Dataset excerpts
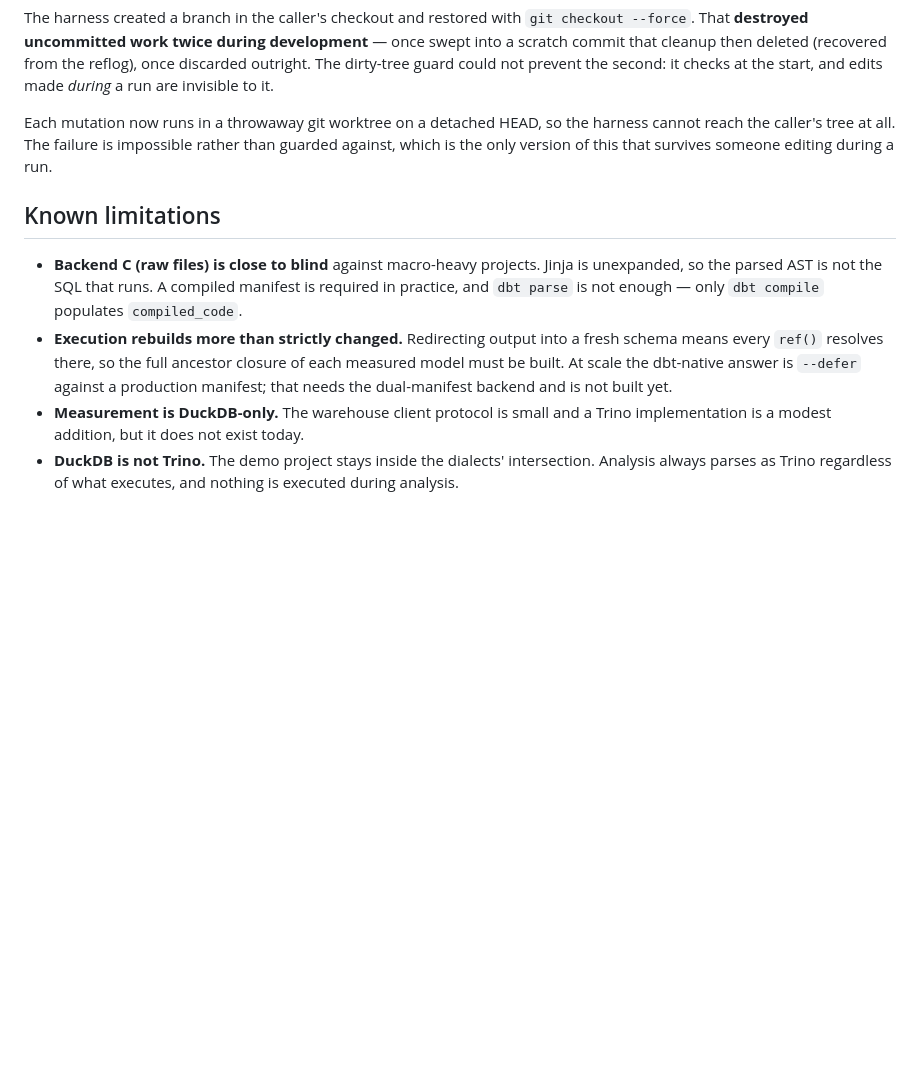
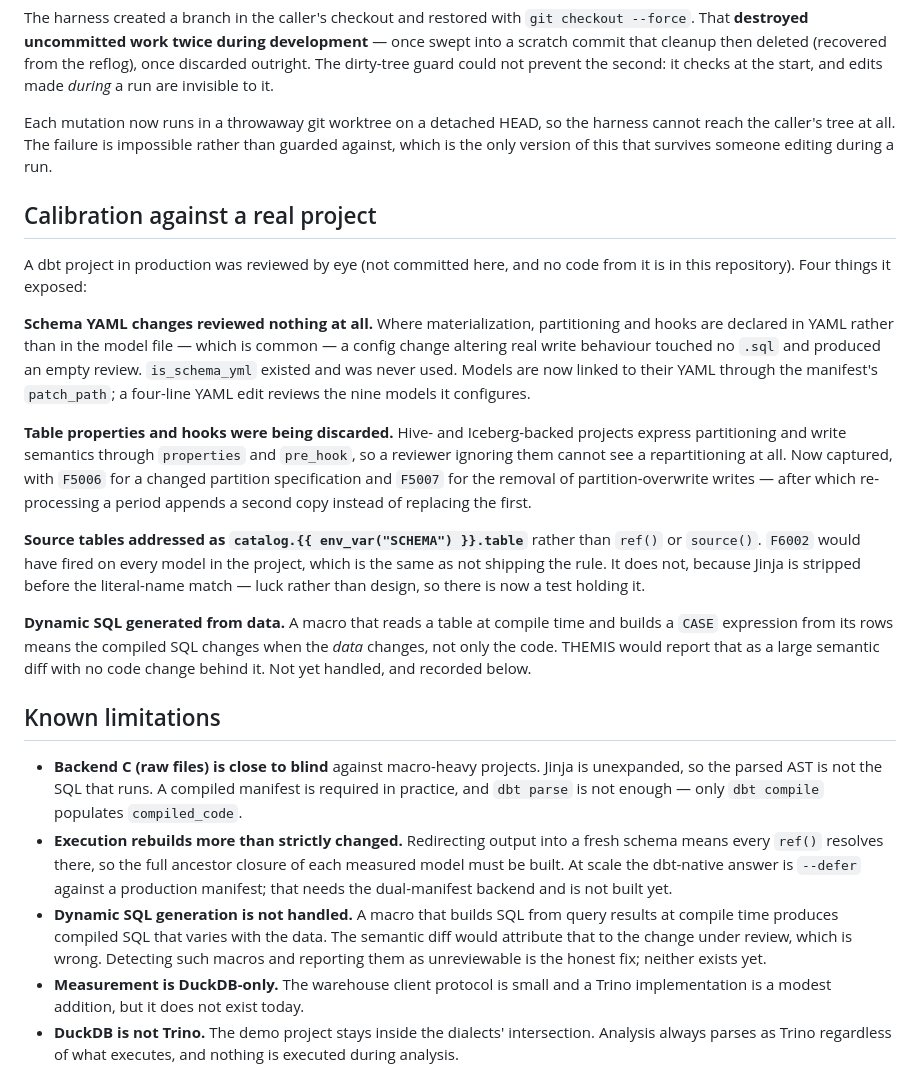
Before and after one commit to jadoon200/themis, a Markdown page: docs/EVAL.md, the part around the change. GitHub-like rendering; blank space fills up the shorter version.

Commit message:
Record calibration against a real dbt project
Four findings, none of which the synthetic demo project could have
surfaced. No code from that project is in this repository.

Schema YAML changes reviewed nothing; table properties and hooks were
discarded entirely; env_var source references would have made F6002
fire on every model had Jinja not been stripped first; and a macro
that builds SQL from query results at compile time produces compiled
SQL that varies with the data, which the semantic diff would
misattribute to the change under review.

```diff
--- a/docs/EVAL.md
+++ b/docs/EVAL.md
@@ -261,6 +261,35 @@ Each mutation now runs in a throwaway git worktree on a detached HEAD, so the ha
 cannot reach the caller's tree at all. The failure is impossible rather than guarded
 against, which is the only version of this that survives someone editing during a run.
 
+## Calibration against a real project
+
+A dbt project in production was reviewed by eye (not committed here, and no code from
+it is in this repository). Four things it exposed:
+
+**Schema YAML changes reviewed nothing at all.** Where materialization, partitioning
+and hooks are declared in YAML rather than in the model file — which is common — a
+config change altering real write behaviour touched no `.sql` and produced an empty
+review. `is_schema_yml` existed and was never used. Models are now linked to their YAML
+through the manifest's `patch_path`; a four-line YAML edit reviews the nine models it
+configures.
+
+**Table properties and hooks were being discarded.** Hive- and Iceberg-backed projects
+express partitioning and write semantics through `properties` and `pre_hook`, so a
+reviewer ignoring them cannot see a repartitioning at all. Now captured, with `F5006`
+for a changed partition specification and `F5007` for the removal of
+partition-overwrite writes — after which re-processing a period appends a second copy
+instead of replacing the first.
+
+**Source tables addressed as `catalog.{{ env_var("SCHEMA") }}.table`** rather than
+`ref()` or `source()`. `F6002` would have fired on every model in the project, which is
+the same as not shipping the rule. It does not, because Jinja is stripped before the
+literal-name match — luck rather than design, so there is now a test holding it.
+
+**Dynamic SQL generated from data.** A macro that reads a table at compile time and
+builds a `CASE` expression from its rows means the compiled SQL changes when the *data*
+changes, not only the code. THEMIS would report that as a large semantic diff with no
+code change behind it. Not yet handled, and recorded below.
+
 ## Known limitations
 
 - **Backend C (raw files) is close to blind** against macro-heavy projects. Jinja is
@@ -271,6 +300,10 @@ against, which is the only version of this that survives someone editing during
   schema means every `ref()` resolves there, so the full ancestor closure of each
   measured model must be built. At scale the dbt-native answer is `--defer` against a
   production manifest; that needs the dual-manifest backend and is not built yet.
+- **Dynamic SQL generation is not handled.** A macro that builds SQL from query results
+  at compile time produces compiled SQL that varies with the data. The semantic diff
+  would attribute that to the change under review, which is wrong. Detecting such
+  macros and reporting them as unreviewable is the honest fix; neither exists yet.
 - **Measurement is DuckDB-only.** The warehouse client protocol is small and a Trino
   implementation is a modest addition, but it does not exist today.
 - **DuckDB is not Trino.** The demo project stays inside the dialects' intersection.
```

...

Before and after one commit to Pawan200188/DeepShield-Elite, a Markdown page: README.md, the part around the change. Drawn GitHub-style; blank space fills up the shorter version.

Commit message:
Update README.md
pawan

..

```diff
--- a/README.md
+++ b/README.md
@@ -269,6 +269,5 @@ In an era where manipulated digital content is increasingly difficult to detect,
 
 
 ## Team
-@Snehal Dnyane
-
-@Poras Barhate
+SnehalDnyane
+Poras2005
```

TASK: Every line above from the line with "Record calibration against a real dbt project" to the line with "discarded entirely; env_var" is wanted, ends included; write them out exactly and add no other line.

EXERCISE RESULT:
Record calibration against a real dbt project
Four findings, none of which the synthetic demo project could have
surfaced. No code from that project is in this repository.

Schema YAML changes reviewed nothing; table properties and hooks were
discarded entirely; env_var source references would have made F6002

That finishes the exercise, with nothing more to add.